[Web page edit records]
···

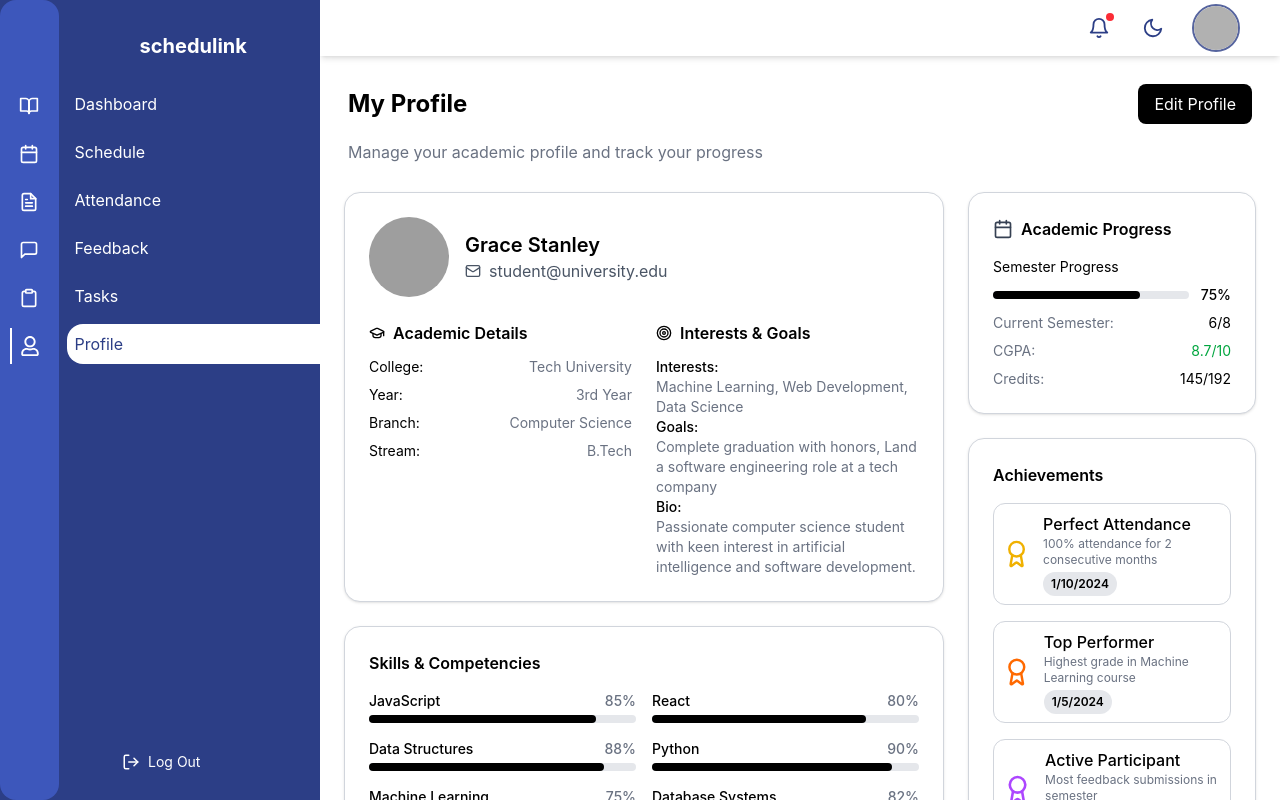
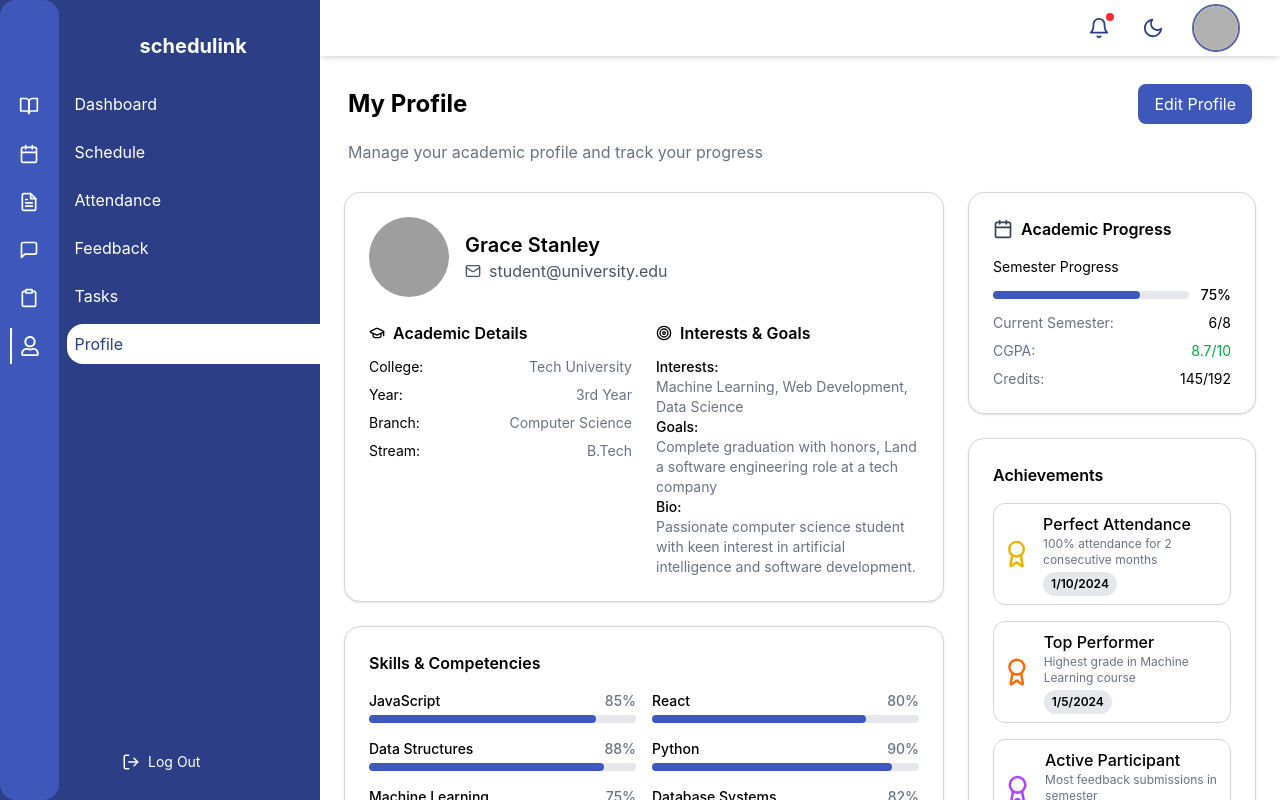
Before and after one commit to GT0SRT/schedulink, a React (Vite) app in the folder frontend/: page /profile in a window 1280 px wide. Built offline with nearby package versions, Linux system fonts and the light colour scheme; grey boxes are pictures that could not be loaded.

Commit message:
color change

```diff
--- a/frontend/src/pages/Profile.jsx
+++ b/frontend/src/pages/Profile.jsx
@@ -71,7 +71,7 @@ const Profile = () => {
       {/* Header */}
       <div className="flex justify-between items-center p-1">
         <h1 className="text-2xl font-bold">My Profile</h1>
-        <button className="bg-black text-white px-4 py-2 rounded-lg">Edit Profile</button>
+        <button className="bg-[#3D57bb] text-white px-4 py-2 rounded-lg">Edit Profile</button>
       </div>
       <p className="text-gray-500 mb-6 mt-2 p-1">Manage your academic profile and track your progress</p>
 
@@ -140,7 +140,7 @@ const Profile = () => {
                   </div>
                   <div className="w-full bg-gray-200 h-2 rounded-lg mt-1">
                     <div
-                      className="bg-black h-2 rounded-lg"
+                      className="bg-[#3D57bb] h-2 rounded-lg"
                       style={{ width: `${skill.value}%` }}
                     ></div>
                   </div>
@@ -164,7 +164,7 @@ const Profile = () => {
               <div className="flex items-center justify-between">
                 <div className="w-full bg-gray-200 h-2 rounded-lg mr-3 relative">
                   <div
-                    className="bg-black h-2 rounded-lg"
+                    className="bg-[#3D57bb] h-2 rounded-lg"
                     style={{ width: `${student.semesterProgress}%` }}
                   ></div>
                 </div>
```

···

PROBLEM STATEMENT
Give the records back verbatim, pictures excluded.

COMPLETED EXERCISE
Before and after one commit to GT0SRT/schedulink, a React (Vite) app in the folder frontend/: page /profile in a window 1280 px wide. Built offline with nearby package versions, Linux system fonts and the light colour scheme; grey boxes are pictures that could not be loaded.

Commit message:
color change

```diff
--- a/frontend/src/pages/Profile.jsx
+++ b/frontend/src/pages/Profile.jsx
@@ -71,7 +71,7 @@ const Profile = () => {
       {/* Header */}
       <div className="flex justify-between items-center p-1">
         <h1 className="text-2xl font-bold">My Profile</h1>
-        <button className="bg-black text-white px-4 py-2 rounded-lg">Edit Profile</button>
+        <button className="bg-[#3D57bb] text-white px-4 py-2 rounded-lg">Edit Profile</button>
       </div>
       <p className="text-gray-500 mb-6 mt-2 p-1">Manage your academic profile and track your progress</p>
 
@@ -140,7 +140,7 @@ const Profile = () => {
                   </div>
                   <div className="w-full bg-gray-200 h-2 rounded-lg mt-1">
                     <div
-                      className="bg-black h-2 rounded-lg"
+                      className="bg-[#3D57bb] h-2 rounded-lg"
                       style={{ width: `${skill.value}%` }}
                     ></div>
                   </div>
@@ -164,7 +164,7 @@ const Profile = () => {
               <div className="flex items-center justify-between">
                 <div className="w-full bg-gray-200 h-2 rounded-lg mr-3 relative">
                   <div
-                    className="bg-black h-2 rounded-lg"
+                    className="bg-[#3D57bb] h-2 rounded-lg"
                     style={{ width: `${student.semesterProgress}%` }}
                   ></div>
                 </div>
```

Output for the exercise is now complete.